**Requirement:**
Repeat every record exactly, but omit the images.

# # #

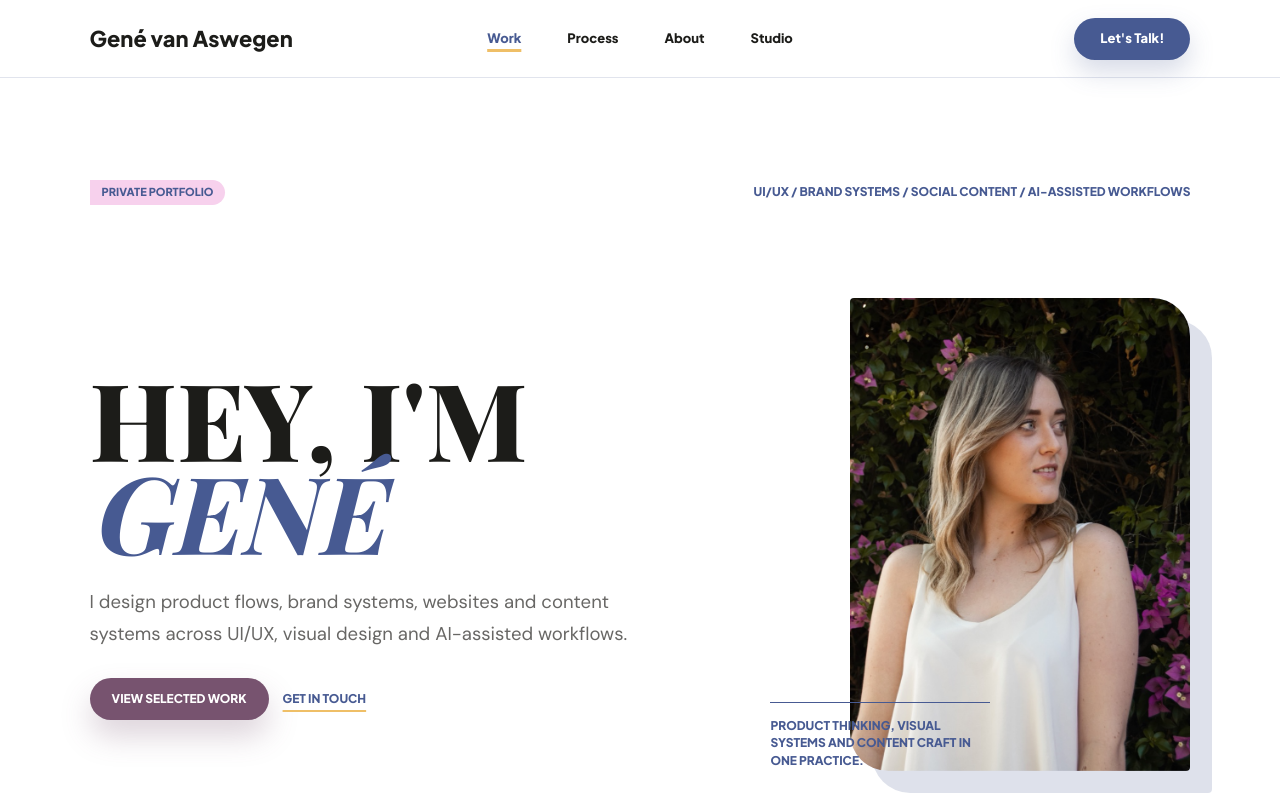
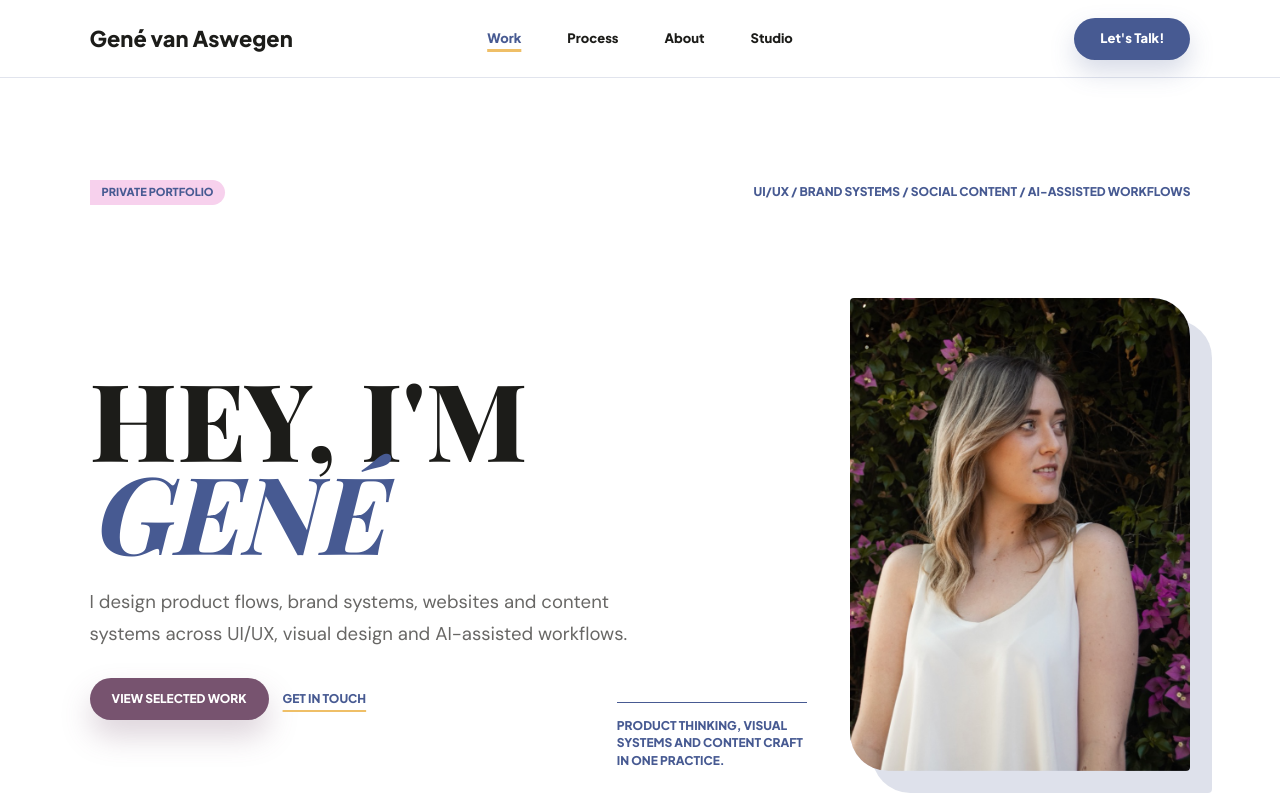
Before and after one commit to jrcb6gvrnf-droid/private-portfolio, a Next.js app: page /portfolio in a window 1280 px wide. Shown: the top 800 px of the page. Built offline with nearby package versions, Linux system fonts and the light colour scheme; a web font is replaced by a local one.

Commit message:
Move hero annotation left

```diff
--- a/app/globals.css
+++ b/app/globals.css
@@ -363,10 +363,10 @@ img {
 
 .hero-annotation {
   position: absolute;
-  left: 0;
+  left: clamp(-180px, -12vw, -110px);
   right: auto;
   bottom: clamp(4px, 2vw, 26px);
-  max-width: 220px;
+  max-width: 190px;
   margin: 0;
   border-top: 1px solid var(--periwinkle);
   padding-top: 14px;
@@ -2185,6 +2185,10 @@ img {
     right: 0;
   }
 
+  .hero-annotation {
+    left: 0;
+  }
+
   .section-heading {
     grid-template-columns: 1fr;
   }
```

# # #

**Output of the exercise:**
Before and after one commit to jrcb6gvrnf-droid/private-portfolio, a Next.js app: page /portfolio in a window 1280 px wide. Shown: the top 800 px of the page. Built offline with nearby package versions, Linux system fonts and the light colour scheme; a web font is replaced by a local one.

Commit message:
Move hero annotation left

```diff
--- a/app/globals.css
+++ b/app/globals.css
@@ -363,10 +363,10 @@ img {
 
 .hero-annotation {
   position: absolute;
-  left: 0;
+  left: clamp(-180px, -12vw, -110px);
   right: auto;
   bottom: clamp(4px, 2vw, 26px);
-  max-width: 220px;
+  max-width: 190px;
   margin: 0;
   border-top: 1px solid var(--periwinkle);
   padding-top: 14px;
@@ -2185,6 +2185,10 @@ img {
     right: 0;
   }
 
+  .hero-annotation {
+    left: 0;
+  }
+
   .section-heading {
     grid-template-columns: 1fr;
   }
```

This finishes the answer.